:: Requirement ::
Filter the entries for lines with the word "architecture".

***** Data supplied

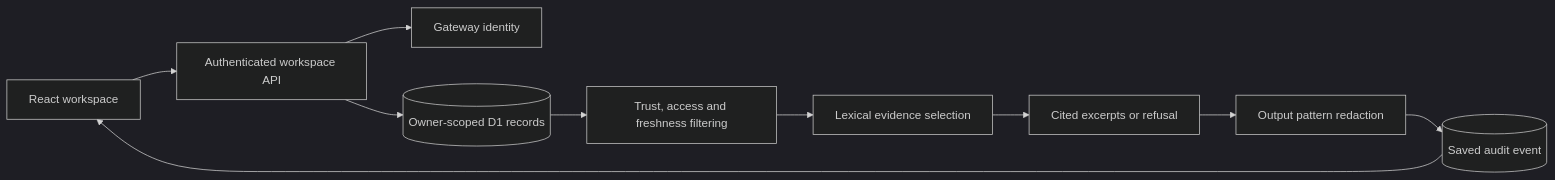
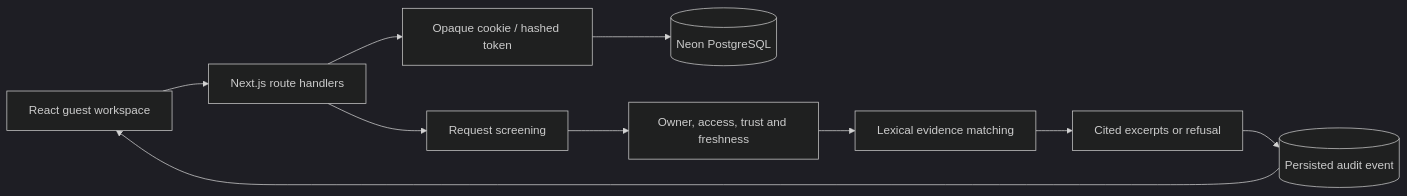
Before and after one commit to kdivyam07/veritas: the diagram in docs/architecture.md, drawn with Mermaid (dark theme). The commit also changed other lines of this file and 139 other files, not shown here.

````diff
--- a/docs/architecture.md
+++ b/docs/architecture.md
@@ -7,12 +5,12 @@
 ```mermaid
 flowchart LR
-  UI[React workspace] --> API[Authenticated workspace API]
-  API --> Identity[Gateway identity]
-  API --> DB[(Owner-scoped D1 records)]
-  DB --> Policy[Trust, access and freshness filtering]
-  Policy --> Match[Lexical evidence selection]
-  Match --> Decision[Cited excerpts or refusal]
-  Decision --> Redact[Output pattern redaction]
-  Redact --> Audit[(Saved audit event)]
-  Audit --> UI
+  Browser[React guest workspace] --> API[Next.js route handlers]
+  API --> Session[Opaque cookie / hashed token]
+  Session --> DB[(Neon PostgreSQL)]
+  API --> Screen[Request screening]
+  Screen --> Policy[Owner, access, trust and freshness]
+  Policy --> Engine[Lexical evidence matching]
+  Engine --> Result[Cited excerpts or refusal]
+  Result --> Audit[(Persisted audit event)]
+  Audit --> Browser
 ```
````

**********

:: Exercise solution ::
Before and after one commit to kdivyam07/veritas: the diagram in docs/architecture.md, drawn with Mermaid (dark theme). The commit also changed other lines of this file and 139 other files, not shown here.
--- a/docs/architecture.md
+++ b/docs/architecture.md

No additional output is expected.